"I'm sorry," Menken continued. "What were we discussing again?"

The Onion

June 16, 2009

Pay Taxes Willingly...

More Old School Tax Images at www.taxhistory.org

Future Happiness For Americans

"I predict future happiness for Americans if they can prevent the government from wasting the labors of the people under the pretense of taking care of them

Thomas Jefferson

Future of Open Source: Collaborative Culture

On the cover of indie-rock band Bon Iver's recent Top 20 record Blood Bank is a striking photograph of a snow-encrusted, rusted car door. The record label didn't commission the image, or find it an art gallery or stock photography bank; instead, it licensed the shot from amateur photographer Lauren Hudgins, who had posted it to her Flickr feed last year when she was teaching English in Japan.

She hadn't expected anything much to come of the photo. "I was hoping for Flickr recognition — people viewing it, faving it, making comments about it,” she says.

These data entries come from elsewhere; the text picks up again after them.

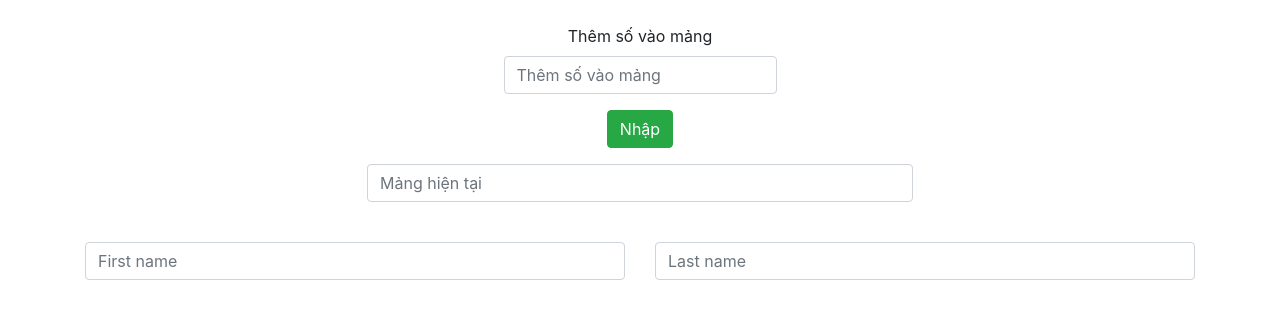
Repository: baobaodeveloper/bootcamp21__array__HuynhAnhBao
Page: index.html
An editor plug-in stored every save of this project. The page is shown before and after the next save, followed by the edit.
The browser window is 1280 px wide. The pictures show the whole page.

Above is the page before, as saved 2022-03-20 16:57:49.

After the next save:
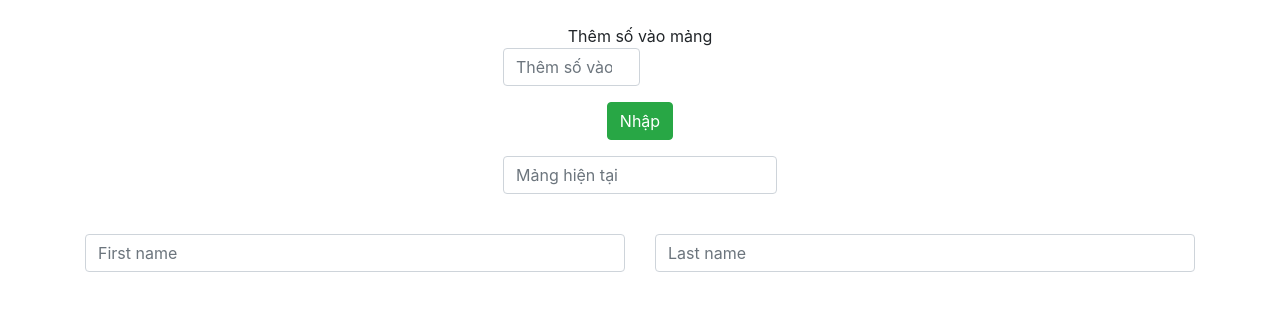
Saved 13 s later.
--- a/index.html
+++ b/index.html
@@ -22,8 +22,8 @@
       <div
         class="mb-3 text-center w-50 d-flex flex-column justify-content-center align-items-center"
       >
-        <label for="formGroupExampleInput" class="form-label"
-          >Thêm số vào mảng</label
+        <labelclass="form-label"
+          >Thêm số vào mảng</labelclass=
         >
         <input
           type="number"

After the save that followed:
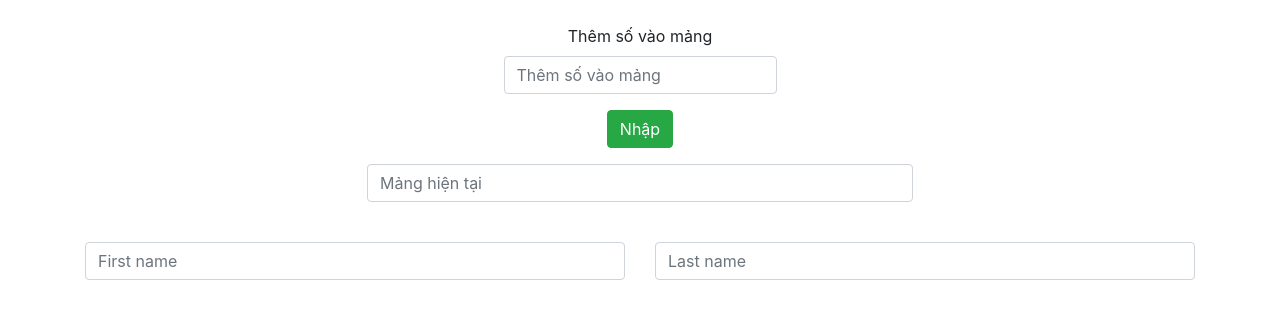
Saved 7 s later.
--- a/index.html
+++ b/index.html
@@ -22,9 +22,7 @@
       <div
         class="mb-3 text-center w-50 d-flex flex-column justify-content-center align-items-center"
       >
-        <labelclass="form-label"
-          >Thêm số vào mảng</labelclass=
-        >
+        <label class="form-label">Thêm số vào mảng</label>
         <input
           type="number"
           class="form-control w-50"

Hudgins' picture is a success story of the new open source culture, in which anyone with an internet connection can make their creations available to the public, unmediated by the old gatekeepers of mass media. The result has been an unprecedented outpouring of creative works. As of early June, for instance, more than3.6 billion photographs had been uploaded to Flickr alone. As the best of those works are now making their way into the broader cultural landscape, they're breaking mass media's stranglehold on the ownership of meaningful content.